#### Exercise brief
Scan the lines below; pull out those with "docs".

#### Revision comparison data
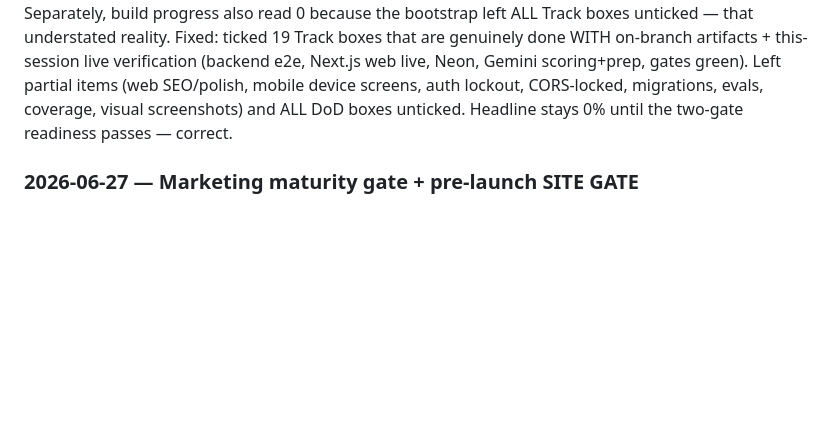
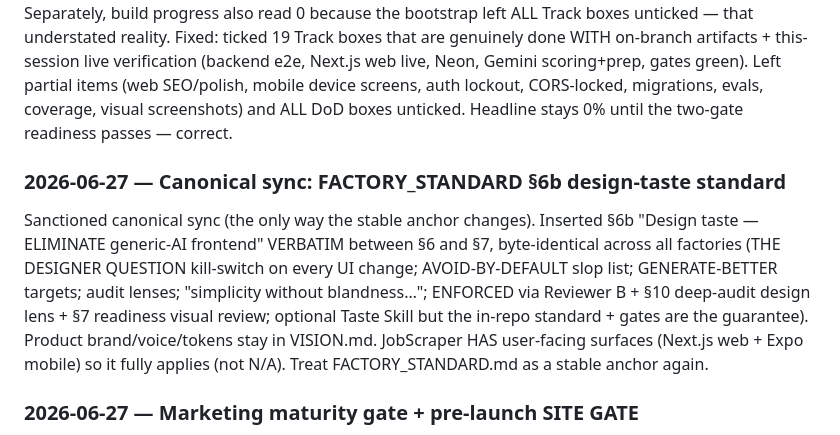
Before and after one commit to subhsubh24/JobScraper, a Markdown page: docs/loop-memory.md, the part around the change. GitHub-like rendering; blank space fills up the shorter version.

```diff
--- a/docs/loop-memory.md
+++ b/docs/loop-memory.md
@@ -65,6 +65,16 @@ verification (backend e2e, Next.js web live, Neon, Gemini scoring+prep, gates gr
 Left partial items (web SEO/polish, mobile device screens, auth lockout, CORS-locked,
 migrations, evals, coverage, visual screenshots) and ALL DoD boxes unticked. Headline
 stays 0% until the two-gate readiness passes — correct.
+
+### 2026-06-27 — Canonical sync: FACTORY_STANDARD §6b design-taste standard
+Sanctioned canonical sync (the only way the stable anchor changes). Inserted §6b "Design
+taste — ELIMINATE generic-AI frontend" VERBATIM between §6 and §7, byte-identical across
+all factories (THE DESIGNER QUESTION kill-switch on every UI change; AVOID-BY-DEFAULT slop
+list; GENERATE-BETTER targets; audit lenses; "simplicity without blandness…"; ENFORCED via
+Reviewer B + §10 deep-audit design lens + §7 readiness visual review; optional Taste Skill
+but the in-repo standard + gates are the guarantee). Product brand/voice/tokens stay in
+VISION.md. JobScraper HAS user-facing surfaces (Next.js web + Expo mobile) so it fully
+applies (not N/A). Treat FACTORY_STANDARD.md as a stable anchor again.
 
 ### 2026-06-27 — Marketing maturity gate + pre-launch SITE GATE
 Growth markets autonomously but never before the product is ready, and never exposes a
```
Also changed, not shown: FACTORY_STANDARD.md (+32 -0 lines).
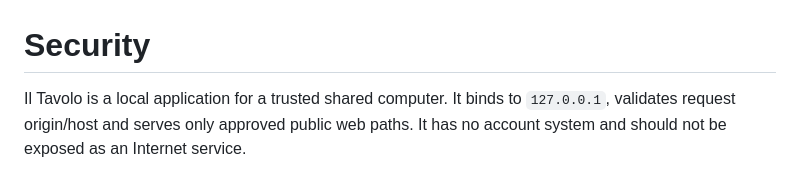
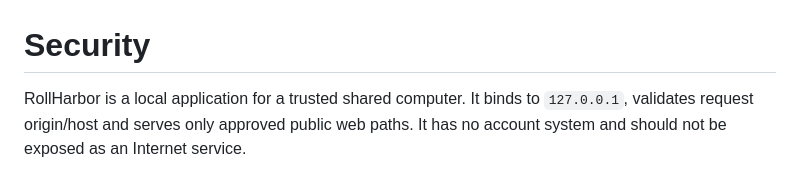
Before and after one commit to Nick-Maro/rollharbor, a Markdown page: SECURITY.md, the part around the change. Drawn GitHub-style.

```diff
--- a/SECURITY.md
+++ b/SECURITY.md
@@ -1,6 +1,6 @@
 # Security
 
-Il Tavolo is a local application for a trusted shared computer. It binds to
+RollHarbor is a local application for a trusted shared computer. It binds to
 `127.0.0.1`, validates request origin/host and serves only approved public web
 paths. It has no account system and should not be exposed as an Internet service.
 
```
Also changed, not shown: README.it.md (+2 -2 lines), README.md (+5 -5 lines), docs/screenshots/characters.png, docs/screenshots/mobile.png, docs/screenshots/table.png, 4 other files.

#### Exercise answer
Before and after one commit to subhsubh24/JobScraper, a Markdown page: docs/loop-memory.md, the part around the change. GitHub-like rendering; blank space fills up the shorter version.
--- a/docs/loop-memory.md
+++ b/docs/loop-memory.md
Also changed, not shown: README.it.md (+2 -2 lines), README.md (+5 -5 lines), docs/screenshots/characters.png, docs/screenshots/mobile.png, docs/screenshots/table.png, 4 other files.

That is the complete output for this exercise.